◆ Exercise details ◆
Would you go through the records below and copy each line with the string "chốt"?

Edit difference data

────────

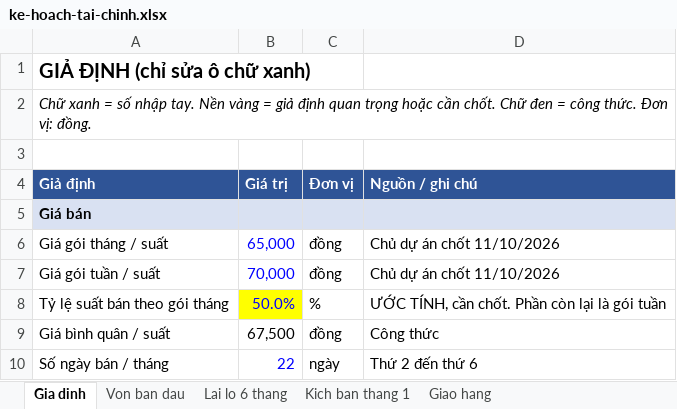
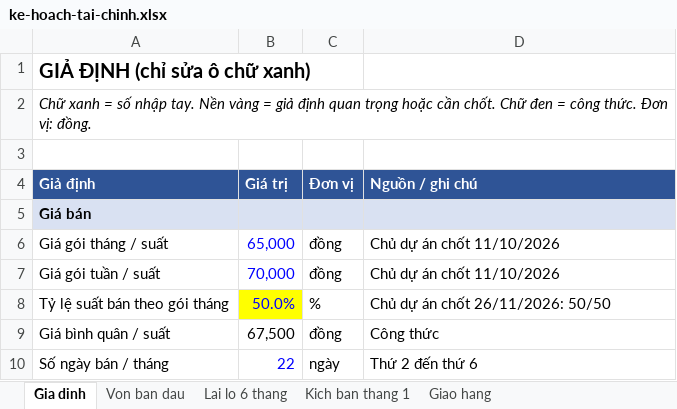
Before and after one commit to endace1512-star/healthy-lucnhbox-business, an Excel workbook: docs/ke-hoach-tai-chinh.xlsx, sheet Gia dinh, drawn as a sheet; only a part is shown; values as stored, in another font and other column widths than the file's, no borders; the diff names each change by its address in the sheet, - before the commit and + after, or states it on an @@ line.

```diff
--- a/docs/ke-hoach-tai-chinh.xlsx (sheet Gia dinh)
+++ b/docs/ke-hoach-tai-chinh.xlsx (sheet Gia dinh)
-D8 (Nguồn / ghi chú): ƯỚC TÍNH, cần chốt. Phần còn lại là gói tuần
+D8 (Nguồn / ghi chú): Chủ dự án chốt 26/11/2026: 50/50
```
Also changed, not shown: docs/danh-sach-mua-sam.xlsx, 4 other files.
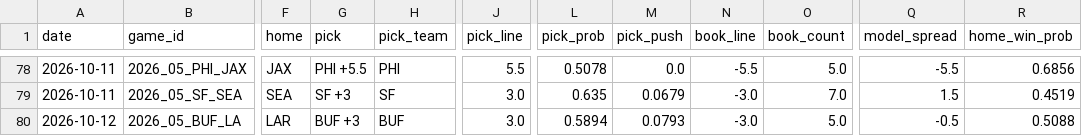
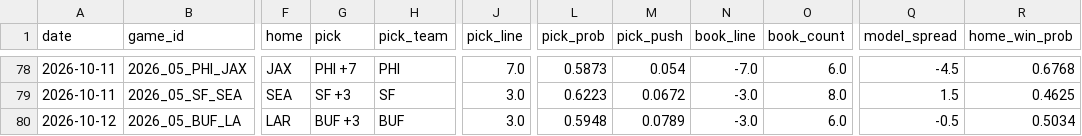
Before and after one commit to azcal/mbm-nfl, a CSV file: logs/picks.csv, drawn as a sheet; only a part is shown, gaps mark what is left out; the diff covers the shown part only; the diff names each change by its address in the sheet, - before the commit and + after, or states it on an @@ line.

```diff
--- a/logs/picks.csv
+++ b/logs/picks.csv
-G78 (pick): PHI +5.5
+G78 (pick): PHI +7
-J78 (pick_line): 5.5
+J78 (pick_line): 7.0
-L78 (pick_prob): 0.5078
+L78 (pick_prob): 0.5873
-M78 (pick_push): 0.0
+M78 (pick_push): 0.054
-N78 (book_line): -5.5
+N78 (book_line): -7.0
-O78 (book_count): 5.0
+O78 (book_count): 6.0
-Q78 (model_spread): -5.5
+Q78 (model_spread): -4.5
-R78 (home_win_prob): 0.6856
+R78 (home_win_prob): 0.6768
-L79 (pick_prob): 0.635
+L79 (pick_prob): 0.6223
-M79 (pick_push): 0.0679
+M79 (pick_push): 0.0672
-O79 (book_count): 7.0
+O79 (book_count): 8.0
-R79 (home_win_prob): 0.4519
+R79 (home_win_prob): 0.4625
-L80 (pick_prob): 0.5894
+L80 (pick_prob): 0.5948
-M80 (pick_push): 0.0793
+M80 (pick_push): 0.0789
-O80 (book_count): 5.0
+O80 (book_count): 6.0
-R80 (home_win_prob): 0.5088
+R80 (home_win_prob): 0.5034
```
Also changed, not shown: 61 edited cells elsewhere in this file, logs/edgedesk_export.csv, logs/predictions.csv, 4 other files.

────────

◆ Task output ◆
-D8 (Nguồn / ghi chú): ƯỚC TÍNH, cần chốt. Phần còn lại là gói tuần
+D8 (Nguồn / ghi chú): Chủ dự án chốt 26/11/2026: 50/50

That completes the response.